Step 4: Set boundaries for yourself
The golden rule to building a great wardrobe is to only keep items that make you feel fabulous. Helen Butler, an AAPO Accredited Expert Professional Organiser and blogger at ClutterRescue.com.au, says you “should only have clothes that suit you, that you like — or even better, love! — and that are beautiful and practical at the same time.” You can achieve this by setting boundaries around the old clothes you keep. “If you honestly believe that you will fit into your Year 12 formal dress again, and that it’s the perfect colour and style for you, and the cut is still in fashion then, yes, keep it. If not, it has to go.”
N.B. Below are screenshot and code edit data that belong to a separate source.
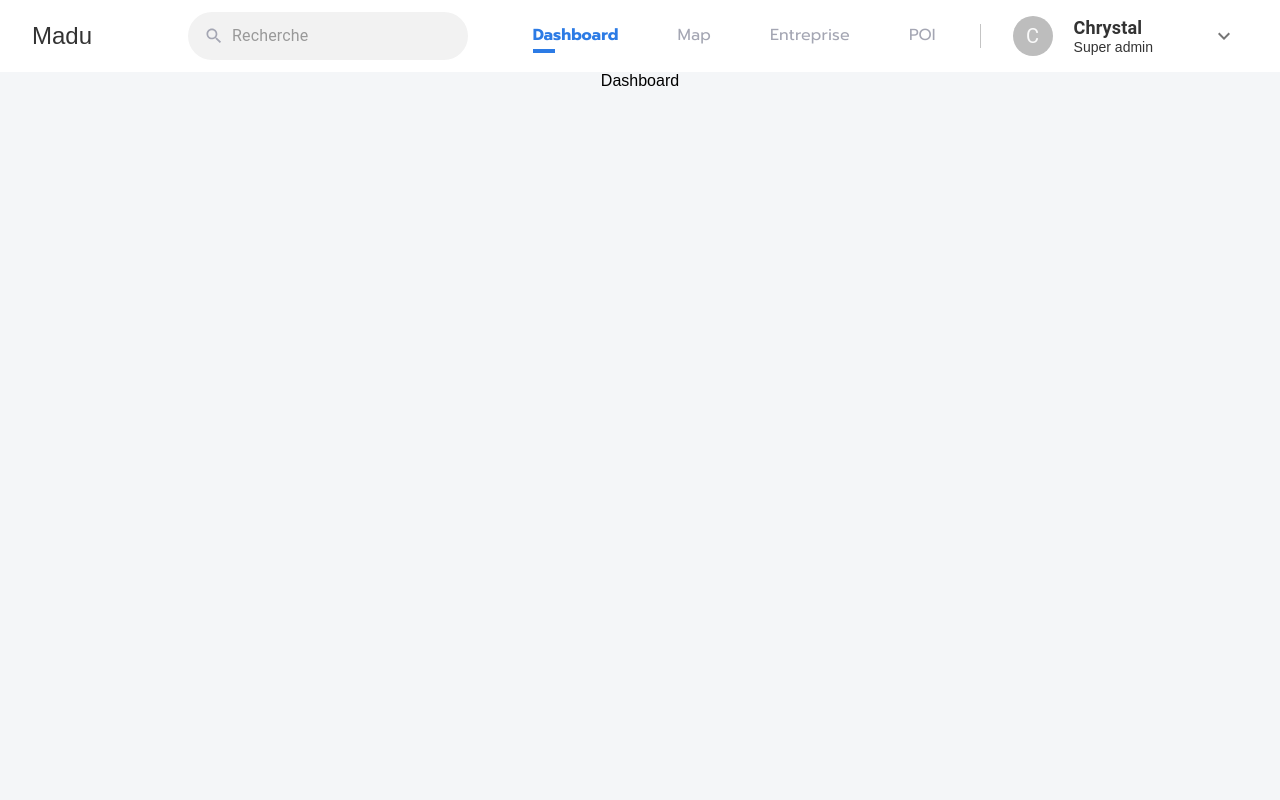
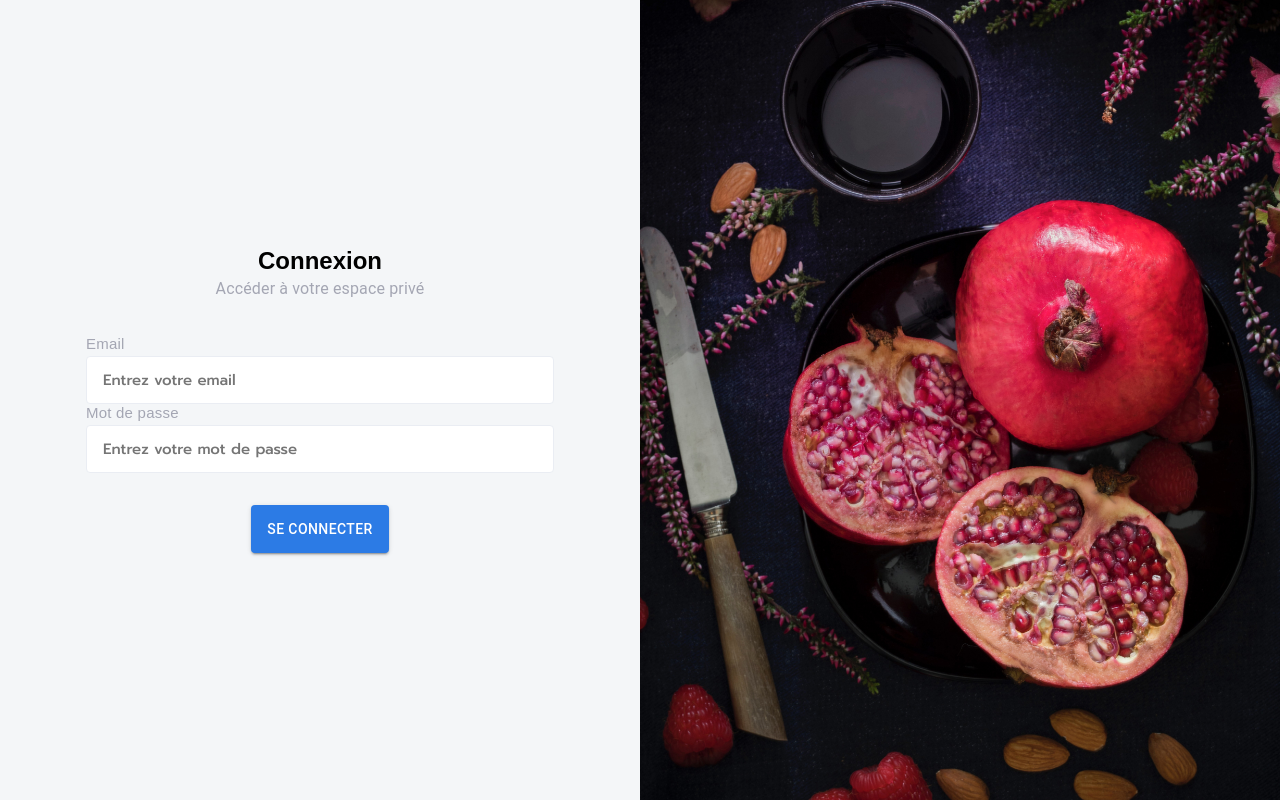
Before and after one commit to ikonx/heticmadu_client, a React (Create React App) app: page / in a window 1280 px wide. Built offline with nearby package versions, Linux system fonts and the light colour scheme; no server answers; what react-mapbox-gl would draw is missing.

Commit message:
login Page

```diff
--- a/src/App.tsx
+++ b/src/App.tsx
@@ -1,15 +1,24 @@
 import React from 'react';
 import { BrowserRouter as Router} from 'react-router-dom';
+import { Switch, Route } from 'react-router-dom';
 
 import MainUi from 'components/template/MainUi/MainUi';
 
 import './App.css';
+import Login from 'components/pages/Login';
 
 const App: React.FC = () => {
   return (
     <div className="App">
       <Router>
-        <MainUi />
+          <Switch>
+            <Route exact path="/">
+              <Login />
+            </Route>
+            <Route path="*">
+              <MainUi />
+            </Route>
+        </Switch>
       </Router>
     </div>
   );
--- /dev/null
+++ b/src/components/atoms/Text/Admin/AdminText.tsx
@@ -0,0 +1,34 @@
+import React from 'react';
+import { Typography } from '@material-ui/core';
+import styled from 'styled-components';
+
+interface Props {}
+
+const TitleContainer = styled.div `
+
+`;
+
+const TitleText = styled.h2 `
+    font-size: 24px;
+    color: #000000;
+    margin: 0;
+`;
+
+const StyledTypography = styled(Typography) `
+    font-size: 15px;
+    line-height: 23px;
+    letter-spacing: 0.22px;
+    color: #A4A6B3;
+`;
+
+
+const AdminText: React.FC<Props> = () => {
+    return (
+        <TitleContainer>
+            <TitleText>Connexion</TitleText>
+            <StyledTypography variant="subtitle1">Accéder à votre espace privé</StyledTypography>
+        </TitleContainer>
+    )
+}
+
+export default AdminText;
--- /dev/null
+++ b/src/components/molecules/Admin/AdminInputBlock.tsx
@@ -0,0 +1,26 @@
+import React from 'react';
+import styled from 'styled-components';
+import InputText from 'components/atoms/Inputs/Text/InputText';
+
+interface Props {}
+
+const InputContainer = styled.div `
+    margin: 32px auto;
+`;
+
+// const StyledInputText = styled(InputText) `
+//     && {
+//         margin-bottom: 24px;
+//     }
+// `;
+
+const AdminInputBlock: React.FC<Props> = () => {
+    return (
+        <InputContainer>
+            <InputText name="Email" placeholder="Entrez votre email"/>
+            <InputText name="Mot de passe" placeholder="Entrez votre mot de passe"/>
+        </InputContainer>
+    )
+}
+
+export default AdminInputBlock;
--- /dev/null
+++ b/src/components/organisms/Admin/AdminBlock.tsx
@@ -0,0 +1,27 @@
+import React from 'react'
+import styled from 'styled-components'
+import AdminText from 'components/atoms/Text/Admin/AdminText';
+import AdminInputBlock from 'components/molecules/Admin/AdminInputBlock';
+import BtnBlue from 'components/atoms/Buttons/BtnBlue';
+
+interface Props {}
+
+const ContainerAdminBlock = styled.div ``;
+
+const StyledBtnBlue = styled(BtnBlue) `
+    && {
+        width: 100%;
+    }
+`;
+
+const AdminBlock: React.FC<Props> = () => {
+    return (
+        <ContainerAdminBlock>
+            <AdminText />
+            <AdminInputBlock />
+            <StyledBtnBlue text="Se connecter" onClick={() => null} />
+        </ContainerAdminBlock>
+    )
+}
+
+export default AdminBlock
--- a/src/components/organisms/MenuContainer.tsx
+++ b/src/components/organisms/MenuContainer.tsx
@@ -10,7 +10,7 @@ const MenuContainer: React.FC<Props> = () => {
     const arrayData = [
         {
             "title": "Dashboard",
-            "link": "/"
+            "link": "/home"
         },
         {
             "title": "Map",
--- /dev/null
+++ b/src/components/pages/Login.tsx
@@ -0,0 +1,38 @@
+import React from 'react';
+import Grid from 'components/atoms/Grid/Grid';
+import AdminBlock from 'components/organisms/Admin/AdminBlock';
+import styled from 'styled-components';
+import ImgLogin from 'assets/img/login_img.jpg';
+
+interface Props {}
+
+const StyledGridAdmin = styled(Grid) `
+    grid-template-columns: repeat(2, 1fr);
+    width: 100vw;
+    height: 100vh;
+`;
+
+const StyledAdminBlock = styled.div `
+    display: flex;
+    justify-content: center;
+    align-items: center;
+`;
+
+const StyledBlockImg = styled.div `
+    background-image: url(${ImgLogin});
+    background-size: cover;
+    background-position: top center;
+`;
+
+const Login: React.FC<Props> = () => {
+    return (
+        <StyledGridAdmin>
+            <StyledAdminBlock>
+                <AdminBlock />
+            </StyledAdminBlock>
+            <StyledBlockImg/>
+        </StyledGridAdmin>
+    )
+}
+
+export default Login
--- a/src/components/template/MainUi/MainUi.tsx
+++ b/src/components/template/MainUi/MainUi.tsx
@@ -24,13 +24,13 @@ const MainUi: React.FC<Props> = () => {
         <>
           <Header />
           <Switch>
-            <Route exact path="/">
+            <Route exact path="/home">
               <Dashboard />
             </Route>
             <Route path="/map">
               <Map />
             </Route>
-            <Route path="/companies">
+            <Route exact path="/companies">
               <Companies />
             </Route>
             <Route path="/companies/form">
```
Also changed, not shown: src/assets/img/login_img.jpg (added).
Real life tip: Store sentimental pieces — especially the ones that no longer fit, or that remind you of a younger lifestyle you no longer enjoy — out of site. “Otherwise, they will only make you feel like crap every time you see them,” Parkinson says.
Step 5: Sort in piles and replenish your wardrobe
Clothing should be sorted as follows:
- Keepers are re-hung or refolded and stacked in their new home
- Donations are placed in one pile
- Garments to sell are placed in another pile
- Items you wish to keep but that need repairing are placed in another pile
- And lastly, clothes that are ripped, stained or pilled beyond repair are placed in another pile
Real life tip: “Any clothes that need repairing should be put in a plastic bag and placed in your car immediately,” suggests Shae, 25. “That way, next time you head out you can drop them to a seamstress for repair.”